Generating new ideas turned out to be a relatively easy and enjoyable task, as Alan’s mind can work in mysterious and quite productive ways, provided he has had his afternoon nap!

Where Did the Idea Come From?

There are two main types of cartoons in this book, those that illustrate a behaviour that Alan has observed as a backyard chicken-keeper and those where he has taken a chicken- related expression and drawn a cartoon to illustrate or describe it.

He didn’t find it difficult to generate ideas. Chickens are naturally funny and he was either studiously observing them or in close contact with them throughout the day.

He would let the chickens out of their hen-house in the morning, collect any eggs, perform housekeeping chores like changing the water and topping up the feed, do some maintenance of the coop and the fence-line, oversee the chickens’ free-range activities, monitor their health, and then put them to bed in the evening.

Each part of this routine was repeated daily and lent itself to humorous illustration, hence there was plenty of material to play with.

Inspiration was also provided by other chicken-keepers recounting their experiences of chicken mayhem and hilarity. More recently, Alan has often been inspired by YouTube videos of funny chickens.

As for chicken-related language, terms like ‘hens’ night’ and ‘playing chicken’ are part of our everyday language, while others, like ‘the chicken dance’ and ‘chicken wings’, are embedded in our cultural life. The latter two are both familiar to the Tik Tok audience!

The Process of Making a Cartoon

Some of these cartoons are simply professionally redrawn copies of ones that appeared in Alan’s first book, Chook Tails. Alan has included some of these old ones at the back of Chicken Nibbles.

However, many of these cartoons are new, because about fifty cartoons would be needed for a decent-size cartoon book. Hence, Alan had to come up with some new ideas.

The actual time it took, from coming up with an idea to finishing the ‘draft’ and ‘explanation’ ready for the cartoonist to draw, varied considerably. Sometimes, it was just minutes.

This was the fun part for Alan. Taking an idea and bringing it alive on paper was always an interesting challenge.

He would start with some behaviour he had observed, e.g. a chicken trying to escape by flying over a fence. A not unusual antic for a hen, but nevertheless always amusing to watch ‘live’.

The question then was, how could the author make this behaviour seem funny or, as the case may be, even funnier?

Well, those who have dealt with chickens ‘flying the coop’ know that clipping the primary feathers of one wing can help, because it reduces that wing’s capacity to generate lift and makes any flight somewhat unstable.

So, which wing will be clipped? The left or the right?

This choice reminded Alan of the political divide between conservatives and progressives, so he came up with a caption where a farmer commented on a hen whose right wing had been clipped that she had ‘right-leaning tendencies’.

Let’s follow another thought process.

Take the cartoon about a snake that got itself caught in fencing wire, something the author had observed in his backyard, a relatively simple scenario for him to draw.

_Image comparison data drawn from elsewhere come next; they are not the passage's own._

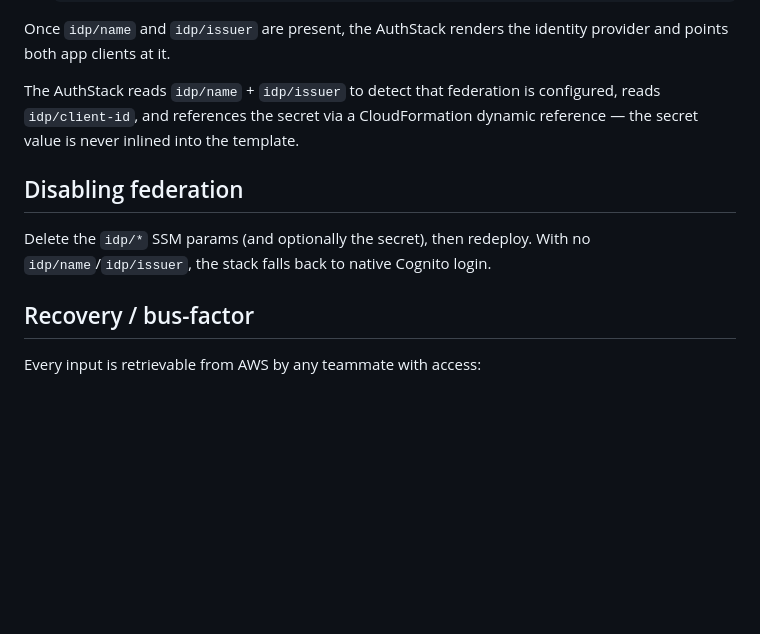
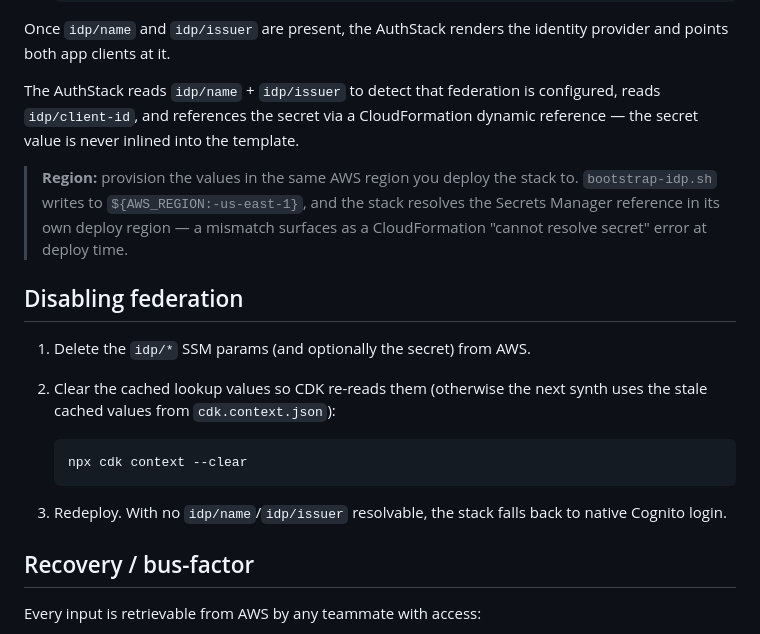
Before and after one commit to aws-samples/sample-opencode-with-bedrock, a Markdown page: docs/IDP-FEDERATION.md, the part around the change. Rendered like a GitHub page; blank space fills up the shorter version.

Commit message:
docs: note context-cache clear on disable and region alignment for IdP federation

````diff
--- a/docs/IDP-FEDERATION.md
+++ b/docs/IDP-FEDERATION.md
@@ -64,10 +64,23 @@ configured, reads `idp/client-id`, and references the secret via a
 CloudFormation dynamic reference — the secret value is never inlined into the
 template.
 
+> **Region:** provision the values in the same AWS region you deploy the stack
+> to. `bootstrap-idp.sh` writes to `${AWS_REGION:-us-east-1}`, and the stack
+> resolves the Secrets Manager reference in its own deploy region — a mismatch
+> surfaces as a CloudFormation "cannot resolve secret" error at deploy time.
+
 ## Disabling federation
 
-Delete the `idp/*` SSM params (and optionally the secret), then redeploy. With
-no `idp/name`/`idp/issuer`, the stack falls back to native Cognito login.
+1. Delete the `idp/*` SSM params (and optionally the secret) from AWS.
+2. Clear the cached lookup values so CDK re-reads them (otherwise the next
+   synth uses the stale cached values from `cdk.context.json`):
+
+   ```bash
+   npx cdk context --clear
+   ```
+
+3. Redeploy. With no `idp/name`/`idp/issuer` resolvable, the stack falls back
+   to native Cognito login.
 
 ## Recovery / bus-factor
 
````
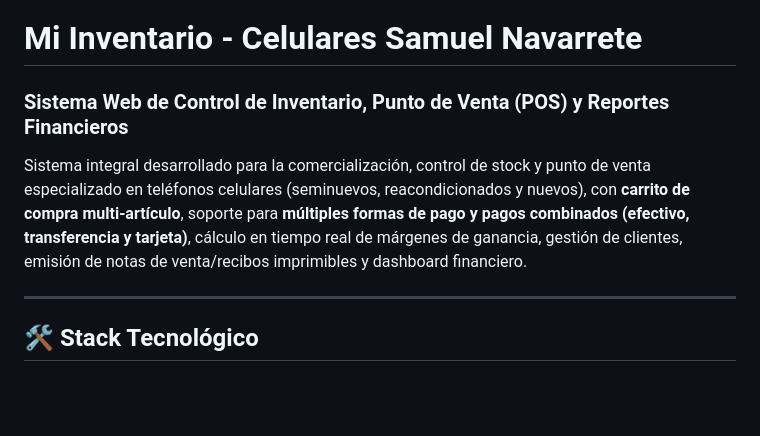
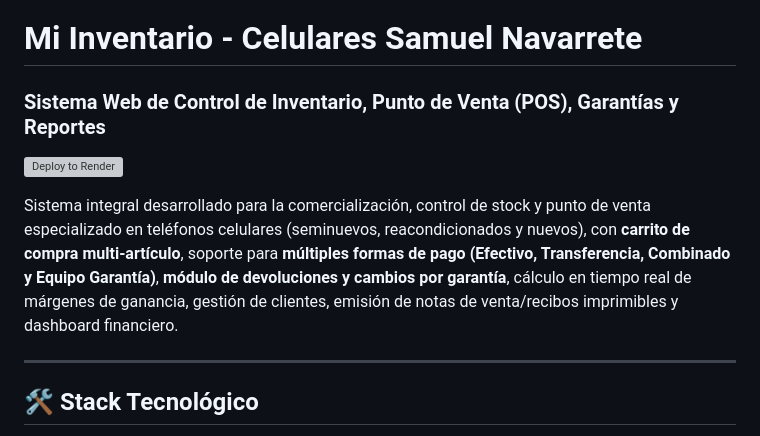
Before and after one commit to samuelnavarrete1996/mi-inventario-celulares, a Markdown page: README.md, the part around the change. Drawn GitHub-style; blank space fills up the shorter version; grey boxes are pictures that could not be loaded.

Commit message:
Agregar boton de despliegue a Render y documentacion de garantias

```diff
--- a/README.md
+++ b/README.md
@@ -1,7 +1,9 @@
 # Mi Inventario - Celulares Samuel Navarrete
-### Sistema Web de Control de Inventario, Punto de Venta (POS) y Reportes Financieros
+### Sistema Web de Control de Inventario, Punto de Venta (POS), Garantías y Reportes
 
-Sistema integral desarrollado para la comercialización, control de stock y punto de venta especializado en teléfonos celulares (seminuevos, reacondicionados y nuevos), con **carrito de compra multi-artículo**, soporte para **múltiples formas de pago y pagos combinados (efectivo, transferencia y tarjeta)**, cálculo en tiempo real de márgenes de ganancia, gestión de clientes, emisión de notas de venta/recibos imprimibles y dashboard financiero.
+[![Deploy to Render](https://render.com/images/deploy-to-render-button.svg)](https://render.com/deploy?repo=https://github.com/samuelnavarrete1996/mi-inventario-celulares)
+
+Sistema integral desarrollado para la comercialización, control de stock y punto de venta especializado en teléfonos celulares (seminuevos, reacondicionados y nuevos), con **carrito de compra multi-artículo**, soporte para **múltiples formas de pago (Efectivo, Transferencia, Combinado y Equipo Garantía)**, **módulo de devoluciones y cambios por garantía**, cálculo en tiempo real de márgenes de ganancia, gestión de clientes, emisión de notas de venta/recibos imprimibles y dashboard financiero.
 
 ---
 
```
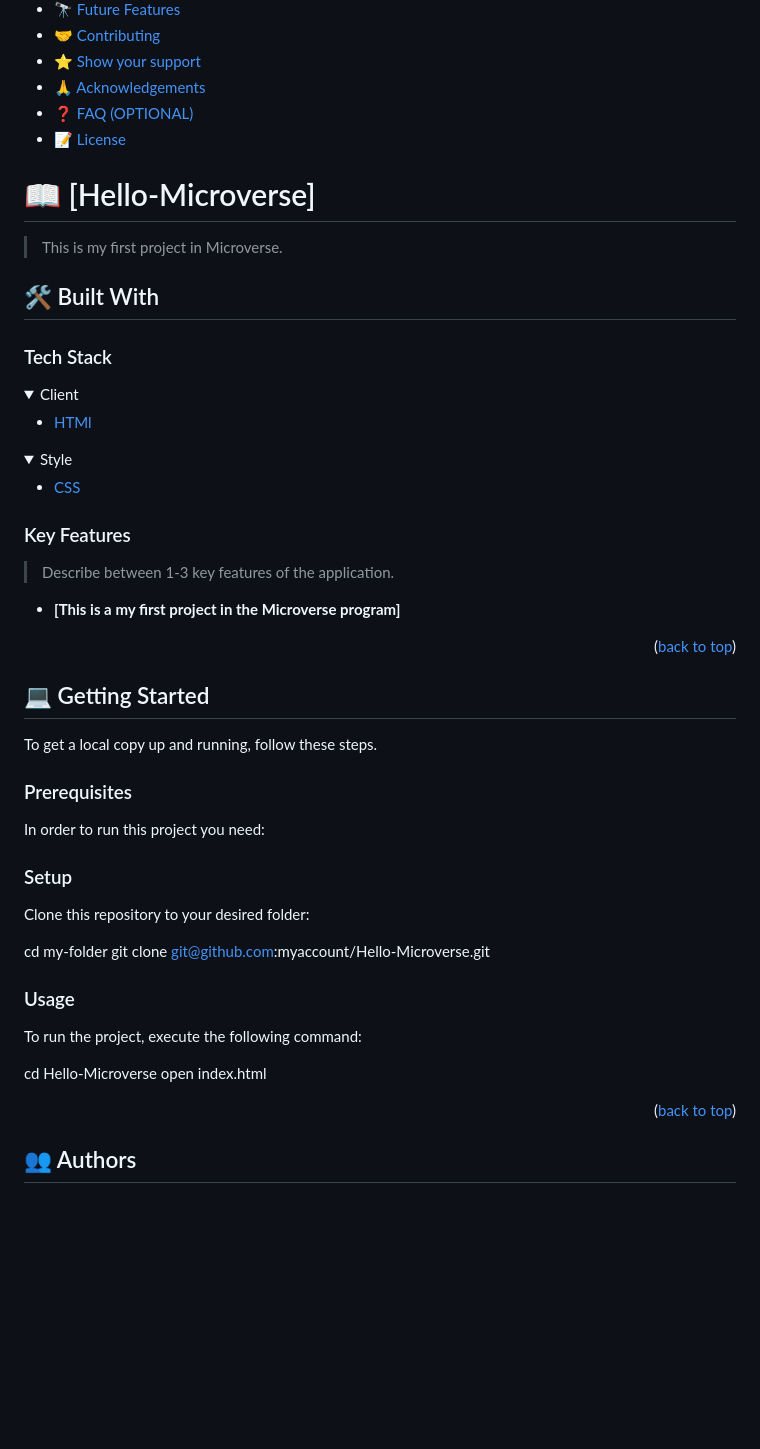
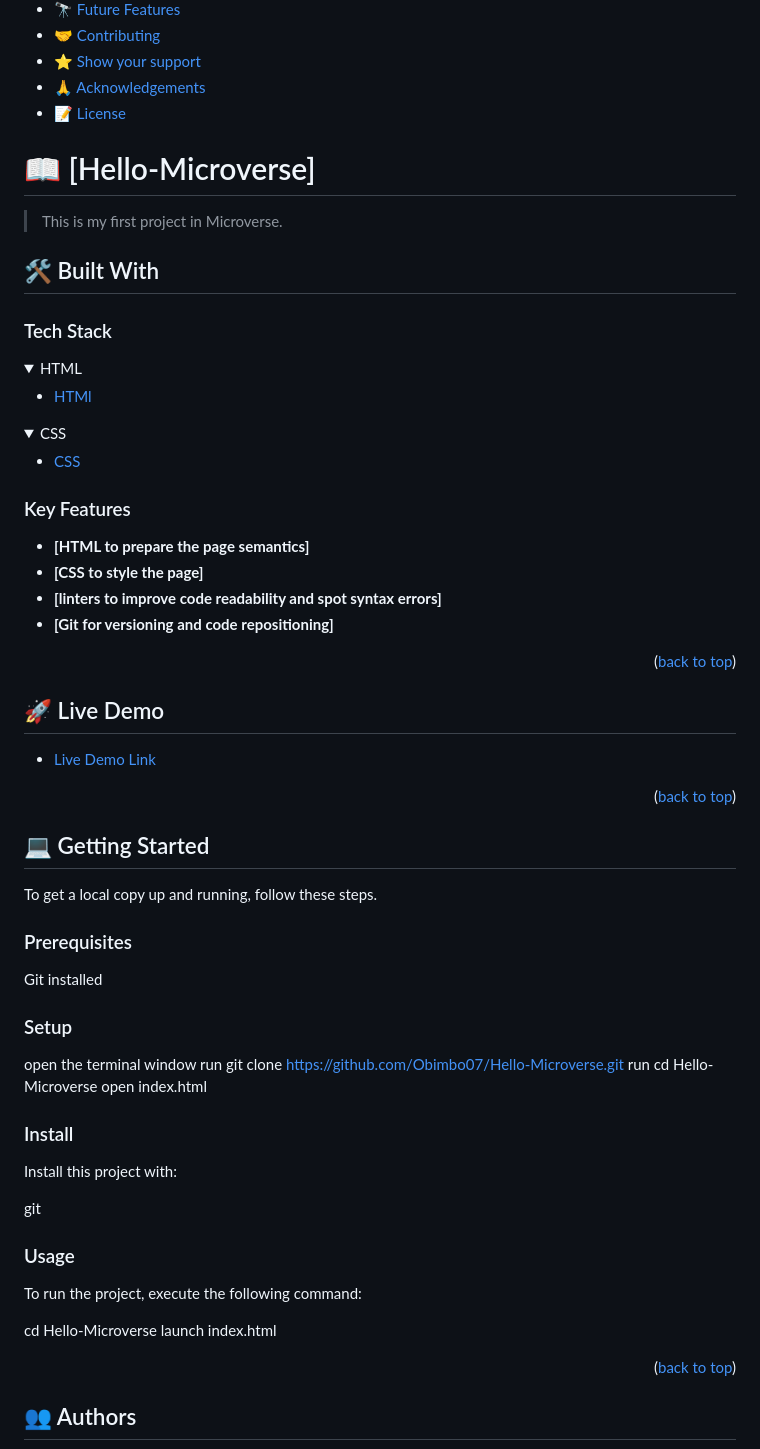
Before and after one commit to Obimbo07/Hello-Microverse, a Markdown page: README.md, the part around the change. Drawn GitHub-style; folded sections open; blank space fills up the shorter version.

```diff
--- a/README.md
+++ b/README.md
@@ -24,7 +24,6 @@
 - [🤝 Contributing](#contributing)
 - [⭐️ Show your support](#support)
 - [🙏 Acknowledgements](#acknowledgements)
-- [❓ FAQ (OPTIONAL)](#faq)
 - [📝 License](#license)
 
 <!-- PROJECT DESCRIPTION -->
@@ -40,14 +39,14 @@
 
 
 <details>
-  <summary>Client</summary>
+  <summary>HTML</summary>
   <ul>
     <li><a href="https://reactjs.org/">HTMl</a></li>
   </ul>
 </details>
 
 <details>
-  <summary>Style</summary>
+  <summary>CSS</summary>
   <ul>
     <li><a href="https://expressjs.com/">CSS</a></li>
   </ul>
@@ -58,9 +57,17 @@
 
 ### Key Features <a name="key-features"></a>
 
-> Describe between 1-3 key features of the application.
+- **[HTML to prepare the page semantics]**
+- **[CSS to style the page]**
+- **[linters to improve code readability and spot syntax errors]**
+- **[Git for versioning and code repositioning]**
 
-- **[This is a my first project in the Microverse program]**
+<p align="right">(<a href="#readme-top">back to top</a>)</p>
+
+<!-- Live Demo -->
+## 🚀 Live Demo <a name="live-demo"></a>
+
+- [Live Demo Link](https://obimbo07.github.io/Hello-Microverse/)
 
 <p align="right">(<a href="#readme-top">back to top</a>)</p>
 
@@ -68,21 +75,24 @@
 
 ## 💻 Getting Started <a name="getting-started"></a>
 
-
-
 To get a local copy up and running, follow these steps.
 
 ### Prerequisites
 
-In order to run this project you need:
-
+Git installed
 
 ### Setup
 
-Clone this repository to your desired folder:
+open the terminal window
+run git clone https://github.com/Obimbo07/Hello-Microverse.git
+run cd Hello-Microverse
+open index.html
 
-  cd my-folder
-  git clone git@github.com:myaccount/Hello-Microverse.git
+### Install
+
+Install this project with:
+
+git
 
 
 ### Usage
@@ -90,7 +100,7 @@ Clone this repository to your desired folder:
 To run the project, execute the following command:
 
 cd Hello-Microverse
-open index.html
+launch index.html
 
 
 <p align="right">(<a href="#readme-top">back to top</a>)</p>
```
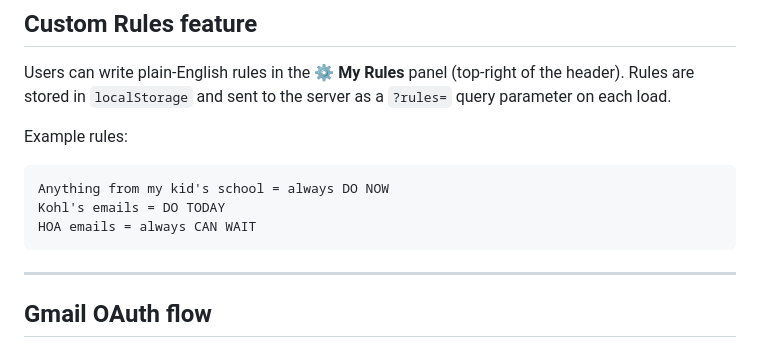
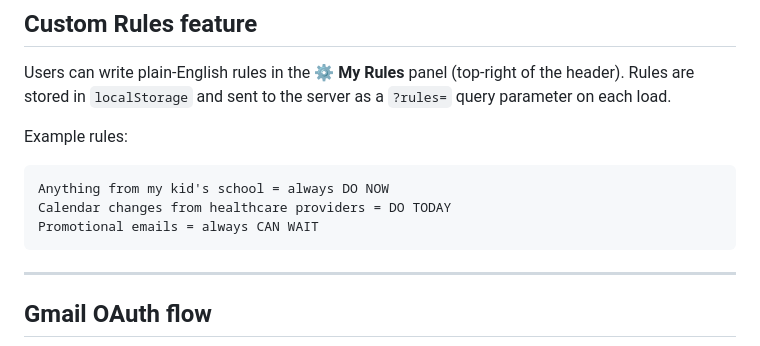
Before and after one commit to Sruthiamireddy2026/WhatNxt-app, a Markdown page: README.md, the part around the change. Rendered like a GitHub page.

Commit message:
Update email handling rules in README

````diff
--- a/README.md
+++ b/README.md
@@ -121,8 +121,8 @@ Users can write plain-English rules in the **⚙️ My Rules** panel (top-right
 Example rules:
 ```
 Anything from my kid's school = always DO NOW
-Kohl's emails = DO TODAY
-HOA emails = always CAN WAIT
+Calendar changes from healthcare providers = DO TODAY
+Promotional emails = always CAN WAIT
 ```
 
 ---
````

But what should the caption say?

Well, snakes, like humans, can eat ‘to excess’ and that is why they get stuck. A full snake can end up too fat to get out of the same fence hole it came in by.

‘Excess’ … hmm, this word reminded Alan of humans drinking too much alcohol and the explanation many people give when asked to explain their erratic behaviour.

“I think I had one too many last night.”

Which is exactly what the snake said.

Hatching Future Plans

Making a 2022 Calendar featuring ‘the best of’ Chicken Nibbles, with 12 cartoons and a pack of 10 blank greeting cards with selected cartoons on their covers.

Republishing Chook Tails: Free Range Eggs.

A ‘colouring in’ book featuring selected cartoons so children can share the ‘ Chicken Nibbles’ experience with their family.

The Cluck